The Supreme Court has held that raw and scaled marks awarded to candidates in Civil Services (Prelims) examination cannot be revealed under the Right to Information Act and set aside the Delhi high court order asking UPSC to disclose the marks. The Commission contended that the corrections made in the answer book would likely arouse doubt and perhaps even suspicion in the candidate’s mind and this would not only breed grievances, but would likely lead to litigation.
As reported by Mathang Seshagiri of ENS in expressbuzz.com on 25 September 2008:
Express Buzz - Karnataka bar doors open for women employees
Probe into RGUHS marks scandal: Arora panel
BANGALORE: Controversies and scams refuse to die down at the Rajiv Gandhi University of Health Sciences (RGUHS).
A two-member committee, headed by retired additional chief secretary J K Arora, which probed the internal assessment (IA) marks scandal at RGUHS, has found that the university itself is guilty of tampering and alterations of internal assessment marks of 14 students of six medical colleges in September 2004.
The committee, in its final report to the government — accessed by Express under the Right to Information Act — has stated that the tampering and alterations took place at the computer operators’ level in the computer section of the university. Since the illegal modification of marks amounts to criminal offence, the committee has recommended a thorough probe by Corps of Detectives (CoD) to take further action.
The probe report states that four students belonging to MRMC Medical College, Gulbarga; JN Medical College, Belgaum and KIMS, Bangalore were issued admission tickets though they had secured less than 35 per cent marks in IA exams. “The university is responsible for not sending the list of ineligible students well in time. The university has also not taken any steps to ensure its instructions regarding issue of hall tickets are being followed strictly,” states the report. The committee has asked RGUHS to take action against the colleges and also write to the management of these colleges to take appropriate action against the staff involved.
In all, the committee has traced 16 cases of alterations, 13 in internal assessment and three in university practical exams in different subjects.

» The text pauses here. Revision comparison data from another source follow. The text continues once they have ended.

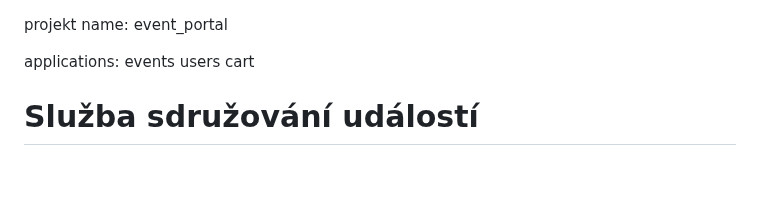
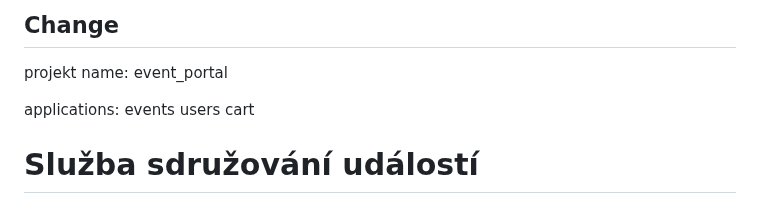
Before and after one commit to zorell11/Event_aggregation_service, a Markdown page: readme.md, the part around the change. Rendered like a GitHub page; blank space fills up the shorter version.

```diff
--- a/readme.md
+++ b/readme.md
@@ -1,3 +1,5 @@
+
+## Change
 
 projekt name:
 event_portal
```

These students were issued hall tickets though they hadn’t secured the minimum prescribed marks in the IA exams in contravention of the Medical Council of India regulations. However, no irregularities were observed in the university theory exams.
Following widespread allegations over tampering of internal assessment marks in the September 2004 exams, the then Chancellor T N Chaturvedi directed the Government to order an independent inquiry by experts under section 8 of the RGUHS Act 1994. Consequently a two-member committee comprising J K Arora and former RGUHS vice-chancellor S Chandrashekar Shetty was constituted, which submitted its findings and recommendations in two parts — one in December 2005 and the other in June 2006.